If a line of the material holds the string "class", please copy it.

____________________

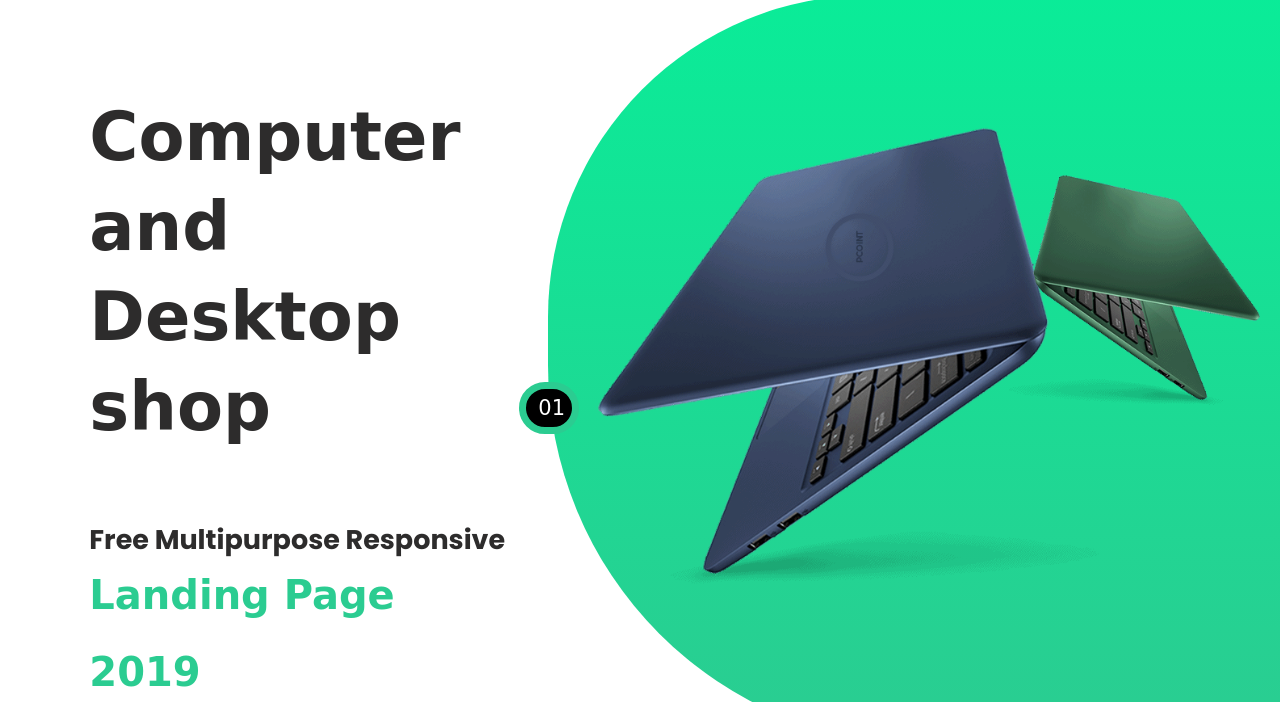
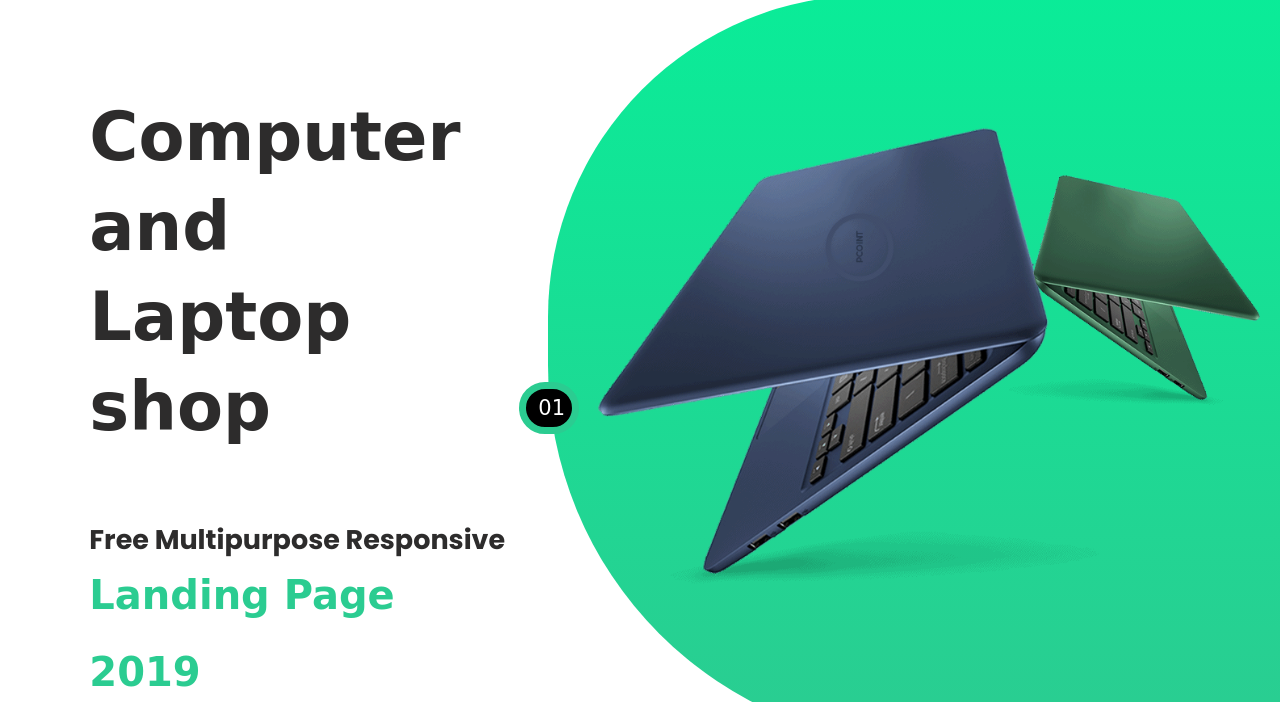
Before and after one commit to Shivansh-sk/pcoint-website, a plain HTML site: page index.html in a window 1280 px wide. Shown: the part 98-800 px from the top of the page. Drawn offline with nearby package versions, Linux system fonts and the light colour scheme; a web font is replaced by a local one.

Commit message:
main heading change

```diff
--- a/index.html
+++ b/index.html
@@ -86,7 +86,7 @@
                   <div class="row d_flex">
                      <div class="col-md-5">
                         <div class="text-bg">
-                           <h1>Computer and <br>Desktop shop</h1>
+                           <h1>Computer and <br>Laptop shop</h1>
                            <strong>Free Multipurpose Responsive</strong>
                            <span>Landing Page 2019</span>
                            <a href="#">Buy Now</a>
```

____________________

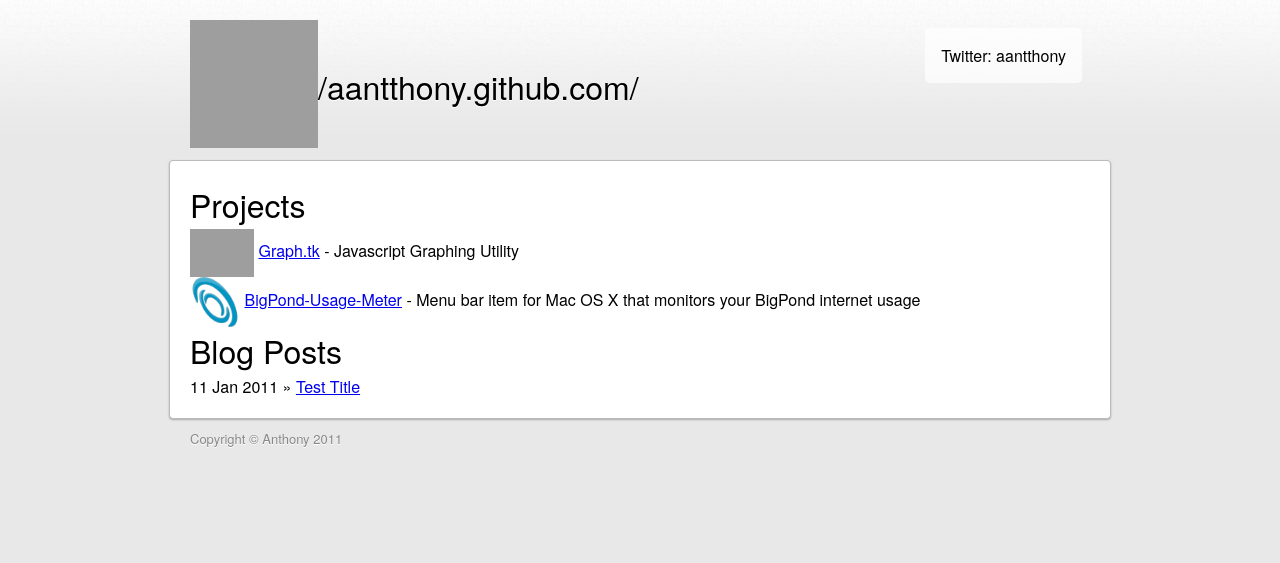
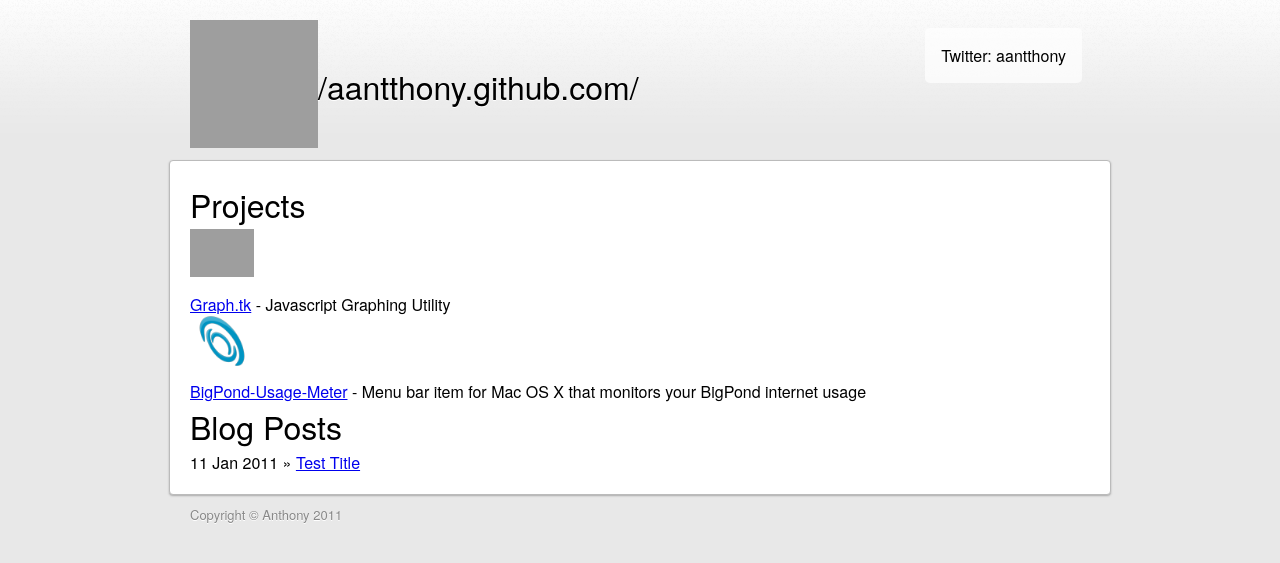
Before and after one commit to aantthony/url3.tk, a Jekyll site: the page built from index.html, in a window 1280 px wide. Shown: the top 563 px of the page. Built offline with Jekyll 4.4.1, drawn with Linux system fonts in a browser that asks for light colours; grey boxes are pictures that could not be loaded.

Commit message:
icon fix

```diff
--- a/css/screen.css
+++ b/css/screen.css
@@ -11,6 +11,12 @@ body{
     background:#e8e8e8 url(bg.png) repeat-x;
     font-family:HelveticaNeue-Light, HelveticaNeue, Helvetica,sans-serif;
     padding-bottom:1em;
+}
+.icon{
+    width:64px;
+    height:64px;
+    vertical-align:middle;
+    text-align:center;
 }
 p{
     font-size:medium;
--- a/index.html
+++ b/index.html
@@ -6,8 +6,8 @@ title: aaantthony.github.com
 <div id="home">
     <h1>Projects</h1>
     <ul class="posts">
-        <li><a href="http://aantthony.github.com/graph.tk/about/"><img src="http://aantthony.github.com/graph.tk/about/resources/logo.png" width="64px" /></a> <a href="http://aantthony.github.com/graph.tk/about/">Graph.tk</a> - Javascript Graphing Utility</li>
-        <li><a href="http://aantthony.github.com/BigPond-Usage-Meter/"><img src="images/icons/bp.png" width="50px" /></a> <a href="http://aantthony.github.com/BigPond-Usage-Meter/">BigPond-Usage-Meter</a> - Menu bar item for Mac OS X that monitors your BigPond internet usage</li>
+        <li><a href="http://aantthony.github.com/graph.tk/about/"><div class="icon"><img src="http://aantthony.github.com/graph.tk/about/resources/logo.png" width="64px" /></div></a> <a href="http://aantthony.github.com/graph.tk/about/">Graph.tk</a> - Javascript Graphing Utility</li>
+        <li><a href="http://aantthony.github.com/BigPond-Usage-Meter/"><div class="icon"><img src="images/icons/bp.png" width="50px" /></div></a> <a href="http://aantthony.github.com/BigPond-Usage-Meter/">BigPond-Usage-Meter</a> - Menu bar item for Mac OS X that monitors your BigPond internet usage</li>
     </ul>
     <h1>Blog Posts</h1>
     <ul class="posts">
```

____________________

**Solved exercise**
                   <div class="row d_flex">
                      <div class="col-md-5">
                         <div class="text-bg">
     <ul class="posts">
+        <li><a href="http://aantthony.github.com/graph.tk/about/"><div class="icon"><img src="http://aantthony.github.com/graph.tk/about/resources/logo.png" width="64px" /></div></a> <a href="http://aantthony.github.com/graph.tk/about/">Graph.tk</a> - Javascript Graphing Utility</li>
+        <li><a href="http://aantthony.github.com/BigPond-Usage-Meter/"><div class="icon"><img src="images/icons/bp.png" width="50px" /></div></a> <a href="http://aantthony.github.com/BigPond-Usage-Meter/">BigPond-Usage-Meter</a> - Menu bar item for Mac OS X that monitors your BigPond internet usage</li>
     <ul class="posts">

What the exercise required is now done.